Beauty is not only a terrible thing, it is also a mysterious thing. There God and the Devil strive for mastery, and the battleground is the heart of men. Fyodor Dostoevesky
And finally The Last Battle from my Bending to Love Series.
The Last Battle / “Sorrow and Love Flow Mingled Down” 36 x 36 inches on canvas
I randomly attached a stamp commemorating Robert Motherwell’s painting Elegy to The Spanish Republic onto a canvas prepared with a wash of golden acrylic. Preparing for the battle I guess, because months later I was invited to paint during a forty-five minute music service at Biltmore Baptist Church. (Since this canvas was prepared it became a “speed-practice piece.) Ironically the dark circular shapes of the Motherwell stamp about war became similar repeated shapes in my painting about THE war in the heavenlies!

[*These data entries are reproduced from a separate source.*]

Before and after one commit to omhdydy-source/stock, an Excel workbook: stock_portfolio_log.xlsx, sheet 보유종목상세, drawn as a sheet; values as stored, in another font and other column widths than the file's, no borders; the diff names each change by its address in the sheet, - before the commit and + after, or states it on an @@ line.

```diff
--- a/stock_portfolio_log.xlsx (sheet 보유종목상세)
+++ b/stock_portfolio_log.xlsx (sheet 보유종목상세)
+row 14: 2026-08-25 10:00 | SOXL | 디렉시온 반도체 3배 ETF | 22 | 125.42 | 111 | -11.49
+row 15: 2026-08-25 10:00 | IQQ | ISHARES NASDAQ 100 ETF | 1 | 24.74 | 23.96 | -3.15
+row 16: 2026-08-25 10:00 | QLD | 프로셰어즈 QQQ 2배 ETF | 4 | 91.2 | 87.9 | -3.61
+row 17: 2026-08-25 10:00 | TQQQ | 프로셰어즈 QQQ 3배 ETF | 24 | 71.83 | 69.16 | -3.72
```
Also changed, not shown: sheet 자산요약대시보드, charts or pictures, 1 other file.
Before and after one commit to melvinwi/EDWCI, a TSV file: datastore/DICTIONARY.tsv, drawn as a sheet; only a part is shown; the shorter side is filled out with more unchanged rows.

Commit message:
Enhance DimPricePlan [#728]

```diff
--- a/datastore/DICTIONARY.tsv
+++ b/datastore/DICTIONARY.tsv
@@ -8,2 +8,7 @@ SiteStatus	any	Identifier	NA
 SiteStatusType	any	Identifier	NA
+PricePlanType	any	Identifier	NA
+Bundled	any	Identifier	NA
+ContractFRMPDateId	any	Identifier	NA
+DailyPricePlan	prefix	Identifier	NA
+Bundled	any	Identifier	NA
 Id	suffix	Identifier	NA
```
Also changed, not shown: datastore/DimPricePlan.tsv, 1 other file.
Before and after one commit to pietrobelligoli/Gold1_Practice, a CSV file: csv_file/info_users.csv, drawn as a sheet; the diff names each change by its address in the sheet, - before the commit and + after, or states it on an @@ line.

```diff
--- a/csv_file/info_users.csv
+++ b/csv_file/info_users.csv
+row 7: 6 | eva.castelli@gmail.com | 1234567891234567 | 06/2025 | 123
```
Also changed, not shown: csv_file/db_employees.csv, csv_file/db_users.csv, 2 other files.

This crucifixion view is from the Father’s perspective. His Son’s thorn-crowned head is bowed in hesed (eternal, humble) love — the sacrifice that bruised the head of Satan, the fatal blow foretold in the beginning (Genesis 3:15). Revelation 12 also tells of this war in heaven when Satan was defeated and thrown down from heaven to the earth. And a loud voice in heaven said, “Now the salvation and power and the kingdom of our God and the authority of Christ has come, for the accuser of our brothers has been thrown down … and they conquered him by the blood of the Lamb.